EIGHT KEYS FOR GOOD REPORTING:
- A good idea.
To grab attention, you first need an original story to tell. The first thing to do is find THAT ONE good idea, one that other papers won’t have. In the maelstrom that is the world of news, you will often find it by swimming against the tide. So, after being held hostage, Mark Pesos decided to move the head office of the Dosh Bank to an enormous high-security facility that he is having built on the small, tranquil island of Moray? Everyone is focussed on the huge scale of the project, the progress, the enormous changes to the island that it involves? Special correspondents from local and national press are descending on Moray…? But me? I’m going to look at it from a different angle. I’m going to the island to find out how its inhabitants are living with this mammoth building site. I ‘sell’ the plan to my chief editor, who seems pretty excited about it already…
- Good documentation.
So that you are in a position to understand just what it is that you are going to see when you go exploring uncharted territory, you must have at least some idea of what awaits…Yet I know next to nothing about the island of Moray. So, I take the time to research before I head off to meet the island’s inhabitants. If I don’t do this, I run the risk of missing some of the most interesting things when I’m there.

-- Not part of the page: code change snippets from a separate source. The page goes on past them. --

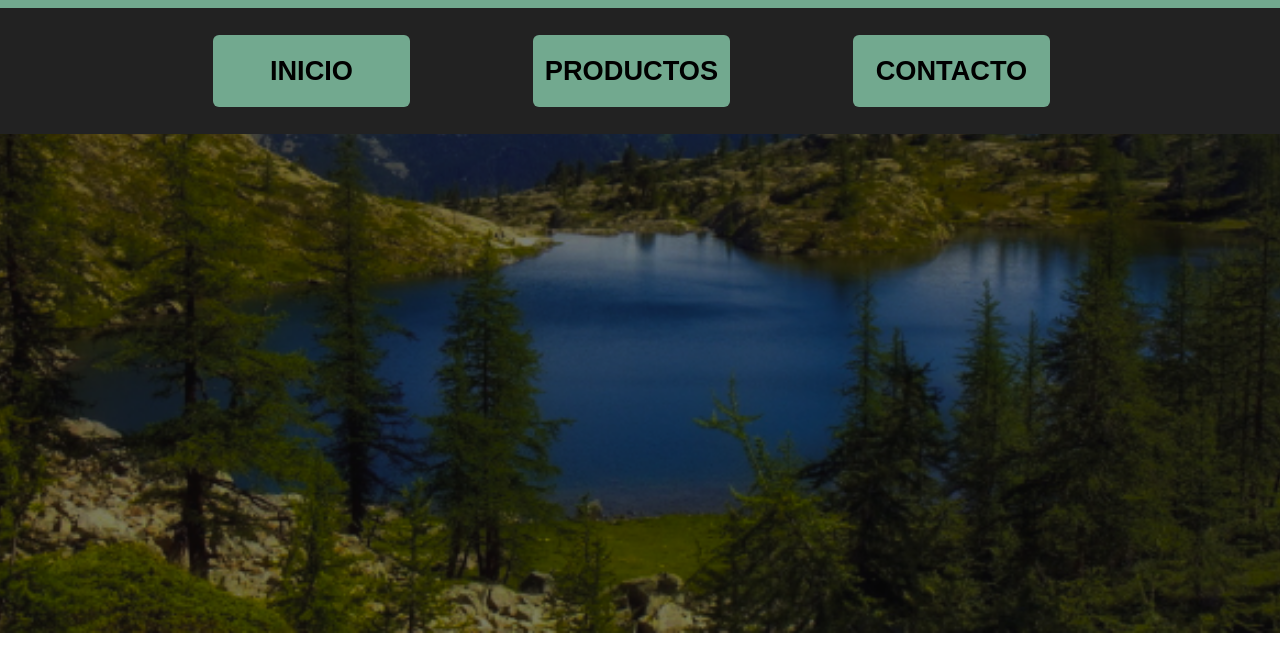
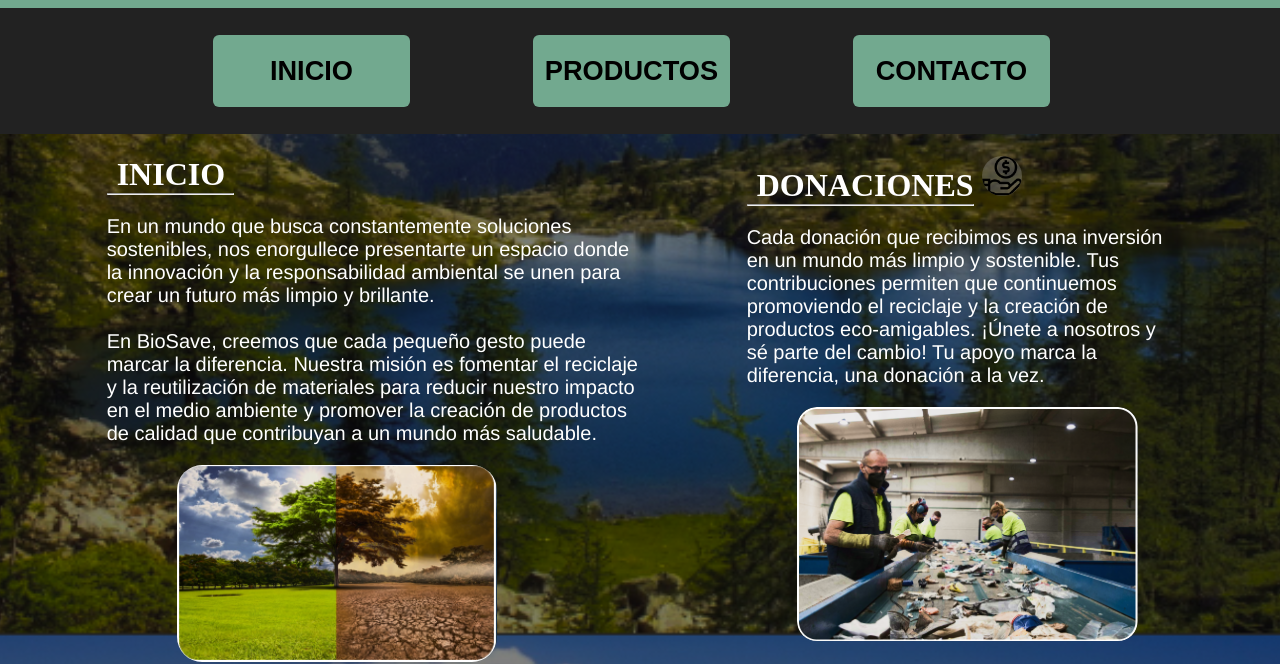
Before and after one commit to PabloMateosP/diw_sitio_Rogelio, a website built with Parcel: page src/index.html in a window 1280 px wide. Shown: the part 167-831 px from the top of the page. Before the commit the page ends 800 px from the top, so only its background shows below. Built offline with nearby package versions, Linux system fonts and the light colour scheme.

Commit message:
PabloMp - Finalización página inicio (falta revisión) - 07/12/23

```diff
--- a/src/assets/styles/scss/_styleInicio.scss
+++ b/src/assets/styles/scss/_styleInicio.scss
@@ -71,6 +71,7 @@ body {
 
             background-color: $color-fondo-navegacion;
 
+
             a {
                 text-decoration: none;
 
@@ -125,5 +126,75 @@ body {
         display: grid;
         grid-template-columns: repeat(12, 1fr);
 
+        #div__main__columnaIzquierda {
+            color: white;
+
+            grid-column: 2/7;
+
+            h1 {
+                margin-left: 10px;
+
+                margin-bottom: 0;
+            }
+
+            hr {
+                width: 125px;
+                margin-top: 0;
+                margin-left: 0;
+
+            }
+
+            p {
+                font-size: 1.25em;
+                font-family: $fontInformacion;
+            }
+
+            img {
+                margin-left: 70px;
+                border-radius: 25px;
+                width: 60%;
+            }
+
+        }
+        #div__main__columnaDerecha {
+            grid-column: 8/12;
+
+            color: white;
+
+            h1 {
+                margin-left: 10px;
+
+                margin-bottom: 0;
+            }
+
+            #id__logoDerecha {
+
+                width: 40px;
+                background-color: rgba(175, 175, 175, 0.3);
+                border-radius: 80%;
+            }
+
+            hr {
+                width: 225px;
+                margin-top: 0;
+                margin-left: 0;
+
+            }
+
+            p {
+                font-size: 1.25em;
+                font-family: $fontInformacion;
+            }
+
+            #id__imagenDerecha {
+
+                border-radius: 20px;
+                width: 80%;
+                margin-left: 50px;
+
+            }
+
+        }
+
     }
 }
--- a/src/index.html
+++ b/src/index.html
@@ -1,11 +1,13 @@
 <!DOCTYPE html>
 <html lang="es">
+
 <head>
     <meta charset="UTF-8">
     <meta name="viewport" content="width=device-width, initial-scale=1.0">
     <title>BioSave - Rogelio Villaverde</title>
     <link rel="stylesheet" href="assets/styles/css/main.css" aria-hidden="true"></i>
 </head>
+
 <body>
     <header class="header">
 
@@ -39,8 +41,39 @@
     </header>
     <main>
         <div class="div__main">
+            <div id="div__main__columnaIzquierda">
+                <h1>INICIO</h1>
+                <hr>
+                <p>
+                    En un mundo que busca constantemente soluciones sostenibles, nos enorgullece presentarte un espacio
+                    donde la innovación y la responsabilidad ambiental se unen para crear un futuro más limpio y
+                    brillante.
+                    <br>
+                    <br>
+                    En BioSave, creemos que cada pequeño gesto puede marcar la diferencia. Nuestra misión es fomentar el
+                    reciclaje y la reutilización de materiales para reducir nuestro impacto en el medio ambiente y
+                    promover la creación de productos de calidad que contribuyan a un mundo más saludable.
+                </p>
+                <img src="assets/images/imagenEditadaCambioClimatico.png" alt="">
+                <p>
+                    Explora nuestra amplia gama de productos, todos elaborados con materiales reciclados cuidadosamente
+                    seleccionados y transformados en artículos únicos y funcionales.
+                </p>
+            </div>
+            <div id="div__main__columnaDerecha">
+                <h1>DONACIONES <img id="id__logoDerecha" src="assets/images/donacion (1).png" alt=""></h1>
+                <hr>
 
+                <p>
+                    Cada donación que recibimos es una inversión en un mundo más limpio y sostenible. Tus contribuciones
+                    permiten que continuemos promoviendo el reciclaje y la creación de productos eco-amigables. ¡Únete a
+                    nosotros y sé parte del cambio! Tu apoyo marca la diferencia, una donación a la vez.
+                </p>
+
+                <img id="id__imagenDerecha" src="assets/images/imagenEditadaPlantaReciclaje.png" alt="">
+            </div>
         </div>
     </main>
 </body>
+
 </html>
```
Also changed, not shown: src/assets/images/donacion (1).png (added), src/assets/images/imagenEditadaCambioClimatico.png (added), src/assets/images/imagenEditadaPlantaReciclaje.png (added), src/assets/styles/css/main.css, 1 other file.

- Portraits and scenes of daily life.
Reporting is writing about everyday life. I try to get people to talk to me, I track down the chatterboxes, those with the most colourful stories, those in positions of power. I take thousands of notes on what I see and hear, I record my conversations (with my interviewees’ consent); before each interview, I take the time to write down the details of each of my interviewees: first and last name, age, job, eye colour, hair colour, character traits, etc. I also note down any descriptive details that will help me to portray them in action.
- Noises, colours, smells
Reporting is describing the conditions in which people live. All my senses are on high alert. I record noises, colours and scents so I can reproduce them in my story. I will describe each of my characters in their professional environment. My text needs to transport the reader, it needs to make them see, hear and feel all the things that I am seeing, hearing and feeling.
- An angle.
What I see, hear and sense in the field leaves me with one prevailing impression: the inhabitants here are infuriated by this highly polluting building site, their natural environment has deteriorated significantly since the works started. It’s a scoop, given to me by Marine Waterman, the chair of the association of disgruntled islanders. The island’s inhabitants are even preparing to hold a demonstration to express their anger. That’s my angle! And I’ve even got my headline: “Mark Pesos may feel secure, but the Moray islanders are worried”…
- A good opener.
A good idea brought to life through strong characters and told using powerful words makes for good reporting. Marine Waterman gave me what I needed for a good opening in her answers to my questions. She is the chair of the association of disgruntled islanders. I’ll put her in my opening paragraph, starting my story with one of her most telling statements: “life in our small corner of paradise has become a nightmare”. I will then sketch out her profile in a few lines, to set the scene, before adding in her other statements as my story progresses.
- A good narrative thread.
Good reporting also needs a solid narrative thread, taking the reader from a good opener to a good close. I will use Marine Waterman’s words as my narrative thread. I will build the body of my story by alternating between quotations, descriptions, short profiles, witness accounts and my own analyses of life on this small rugged island, which has been flipped upside-down by the establishment of the Dosh Bank head office.
- A good close.
There’s no good reporting without a good close. Mine, for the story of my travels among the disgruntled islanders, will mirror my opener. I’ll let Marine Waterman have the last word: “It’s just too much: our island is not a vault!”